OBC 33 29.1%
General 29 24.7%

Table 2 depicts the varied pattern of ocular trauma profile. More Paediatric patients with ocular Injury presented beyond 24 hours and within 3 days (54.6%) followed by 21.8% (within 1 hour), 10.3% ( between 3 days to 7 days), and 10.1% (1 hour to 24 hours), 3.2% (beyond 7 days). Maximum cases of Paediatric injuries occurred at the playground (53.6%), followed by home (23.4%), School (20.1%), work area (2.1%), and others (0.8%). During the winter season, ocular injuries occurred in higher frequency (56.8%), in context to summer (31.1%)) and the rainy season (12.1%). Blunt trauma(46%) was the most common type of injury followed by intermediate and sharp one. i.e. 38% and 16% respectively. Most of the reported objects were solids (83%) and projectile type (51%).

Table 2. Spectrum of pediatric ocular injuries

Parameters Number (n=114) Percentage (%)
Time since injury
0-1 hr 25 21.8%
1-24 hrs 11 10.1%
1 day-3 day 62 54.6%
3-7 days 122 10.3%
Beyond 7days 34 3.2%
Place of injury
Playground 61 53.6%
Home 27 23.4%
School 23 20.1%
Work area 2 2.1%
Others 1 0.8%
Winter 65 56.8%
Summer 35 31.1%
Rainy 14 12.1%
Type of agent
Blunt 52 46%
Intermediate 43 38%
Sharp 19 16%
State of agent
Solids 95 83%
Fluids/ Others 19 17%
Nature of Injury
Projectile objects 47 41%
House held objects 24 21%
Blunt objects 20 18%
Chemicals 4 4%
Sports 4 4%
Collision with Persons/Objects 7 6%
Insect/ animal bite 3 2%
Fall 3 2%
Burn/firework 2 2%

The profile of these 73 patients of MIBC who opted for bladder preservation therapy is given in following Table 1.

Table 3 depicts the age-wise distribution of Paediatric ocular Injuries.
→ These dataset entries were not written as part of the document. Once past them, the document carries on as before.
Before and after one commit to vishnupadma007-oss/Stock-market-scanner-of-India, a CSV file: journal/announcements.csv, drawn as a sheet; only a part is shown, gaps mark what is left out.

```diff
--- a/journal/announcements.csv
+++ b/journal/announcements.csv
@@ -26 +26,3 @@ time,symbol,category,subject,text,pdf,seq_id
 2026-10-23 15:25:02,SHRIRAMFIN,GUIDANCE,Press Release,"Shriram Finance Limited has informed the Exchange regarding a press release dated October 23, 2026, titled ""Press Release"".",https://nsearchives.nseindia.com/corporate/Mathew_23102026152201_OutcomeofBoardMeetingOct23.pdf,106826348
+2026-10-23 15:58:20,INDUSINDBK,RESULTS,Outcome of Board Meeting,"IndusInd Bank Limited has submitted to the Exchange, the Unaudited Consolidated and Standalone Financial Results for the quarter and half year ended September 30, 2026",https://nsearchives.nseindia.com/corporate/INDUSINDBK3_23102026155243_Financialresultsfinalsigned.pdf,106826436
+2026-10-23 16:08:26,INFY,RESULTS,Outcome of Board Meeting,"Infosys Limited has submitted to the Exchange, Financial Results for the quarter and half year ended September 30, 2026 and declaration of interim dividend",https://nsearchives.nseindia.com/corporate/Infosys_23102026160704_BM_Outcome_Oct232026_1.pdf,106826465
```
An increased number of cases were recorded in the age group between 6 Years to 10 years. Followed by the 11 Year to15 years group and the 0 Year to 5 years age group. Projectile objects were observed to cause the damage.

Table 3. Age-wise injuries pattern
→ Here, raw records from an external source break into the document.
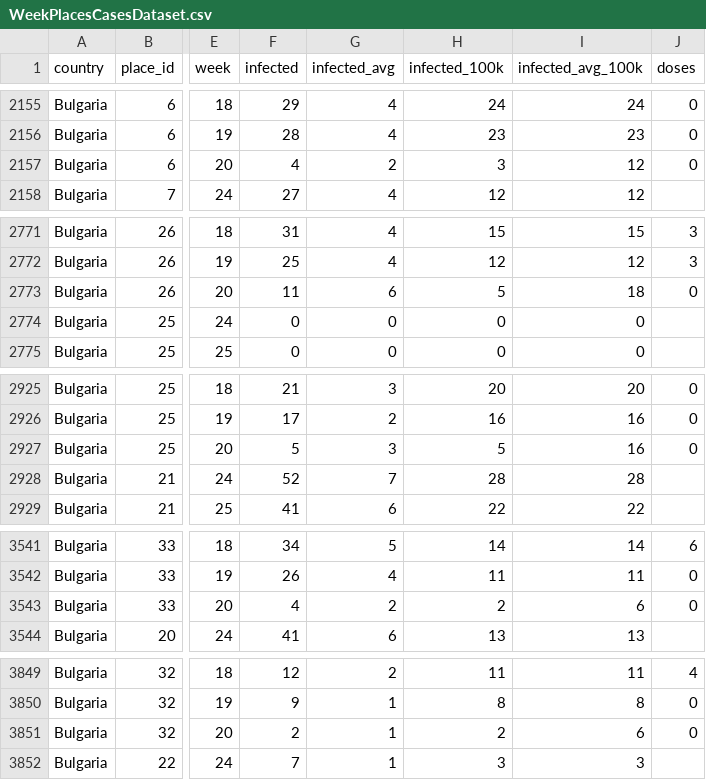
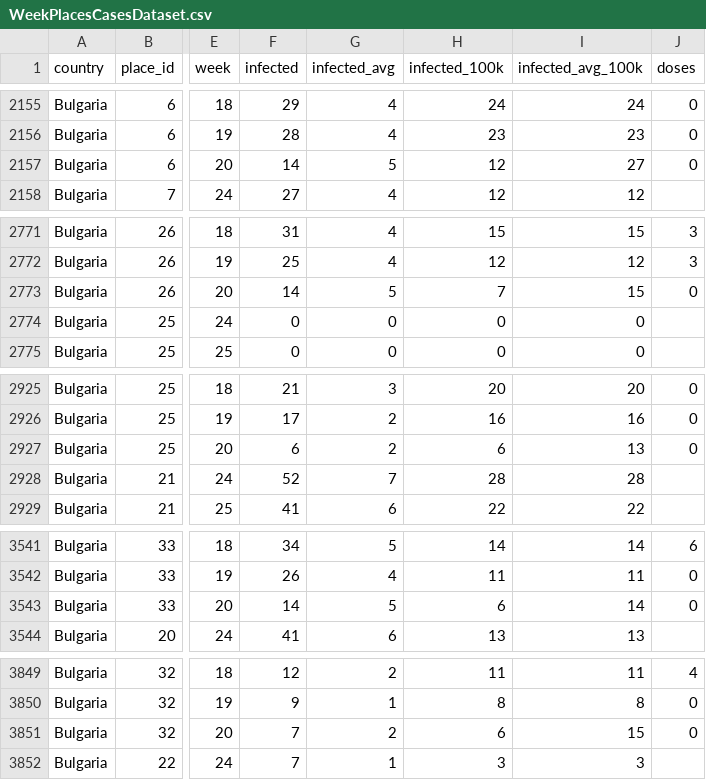
Before and after one commit to COVID-19-Bulgaria/covid-database, a CSV file: Bulgaria/WeekPlacesCasesDataset.csv, drawn as a sheet; only a part is shown, gaps mark what is left out; the diff covers the shown part only; the diff names each change by its address in the sheet, - before the commit and + after, or states it on an @@ line.

```diff
--- a/Bulgaria/WeekPlacesCasesDataset.csv
+++ b/Bulgaria/WeekPlacesCasesDataset.csv
-F2157 (infected): 4
+F2157 (infected): 14
-G2157 (infected_avg): 2
+G2157 (infected_avg): 5
-H2157 (infected_100k): 3
+H2157 (infected_100k): 12
-I2157 (infected_avg_100k): 12
+I2157 (infected_avg_100k): 27
-F2773 (infected): 11
+F2773 (infected): 14
-G2773 (infected_avg): 6
+G2773 (infected_avg): 5
-H2773 (infected_100k): 5
+H2773 (infected_100k): 7
-I2773 (infected_avg_100k): 18
+I2773 (infected_avg_100k): 15
-F2927 (infected): 5
+F2927 (infected): 6
-G2927 (infected_avg): 3
+G2927 (infected_avg): 2
-H2927 (infected_100k): 5
+H2927 (infected_100k): 6
-I2927 (infected_avg_100k): 16
+I2927 (infected_avg_100k): 13
-F3543 (infected): 4
+F3543 (infected): 14
-G3543 (infected_avg): 2
+G3543 (infected_avg): 5
-H3543 (infected_100k): 2
+H3543 (infected_100k): 6
-I3543 (infected_avg_100k): 6
+I3543 (infected_avg_100k): 14
-F3851 (infected): 2
+F3851 (infected): 7
-G3851 (infected_avg): 1
+G3851 (infected_avg): 2
-H3851 (infected_100k): 2
+H3851 (infected_100k): 6
-I3851 (infected_avg_100k): 6
+I3851 (infected_avg_100k): 15
```
Also changed, not shown: 92 edited cells elsewhere in this file, Bulgaria/RollingBiWeeklyPlacesCasesDataset.csv, 3 other files.
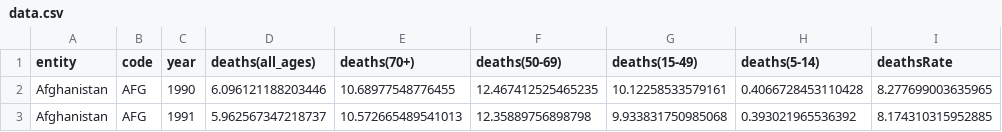
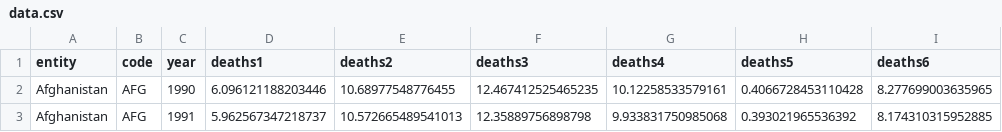
Before and after one commit to ebucodes/data-visualization-using-D3.js, a CSV file: data/data.csv, drawn as a sheet; only a part is shown.

Commit message:
Update data.csv

```diff
--- a/data/data.csv
+++ b/data/data.csv
@@ -1,2 +1,2 @@
-entity,code,year,deaths(all_ages),deaths(70+),deaths(50-69),deaths(15-49),deaths(5-14),deathsRate
+entity,code,year,deaths1,deaths2,deaths3,deaths4,deaths5,deaths6
 Afghanistan,AFG,1990,6.096121188203446,10.68977548776455,12.467412525465235,10.12258533579161,0.4066728453110428,8.277699003635965
```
Age Projectile objects Household objects Blunt objects Collision Sports Miscellaneous
0 year to 5 Year 9 16 4 1 0 1
6 year to 10 Year 26 5 8 2 1 5
11 year to 15 Year 12 3 8 4 3 6
Total 47 24 20 7 4 12

Table 4 shows that ocular adnexal injuries were of major proportion followed by foreign body injuries. Globe perforation was seen in 4 cases of Paediatric patients aged less than 5 years. Subconjunctival hemorrhage (2 cases), Corneal tear (1 case), and Hyphaema (1 case) were evenly distributed in different age groups. Vitreous hemorrhage (2 cases) and iridodialysis were relatively seen more in children above 6 years.

Table 4. Tissue injuries pattern in pediatric age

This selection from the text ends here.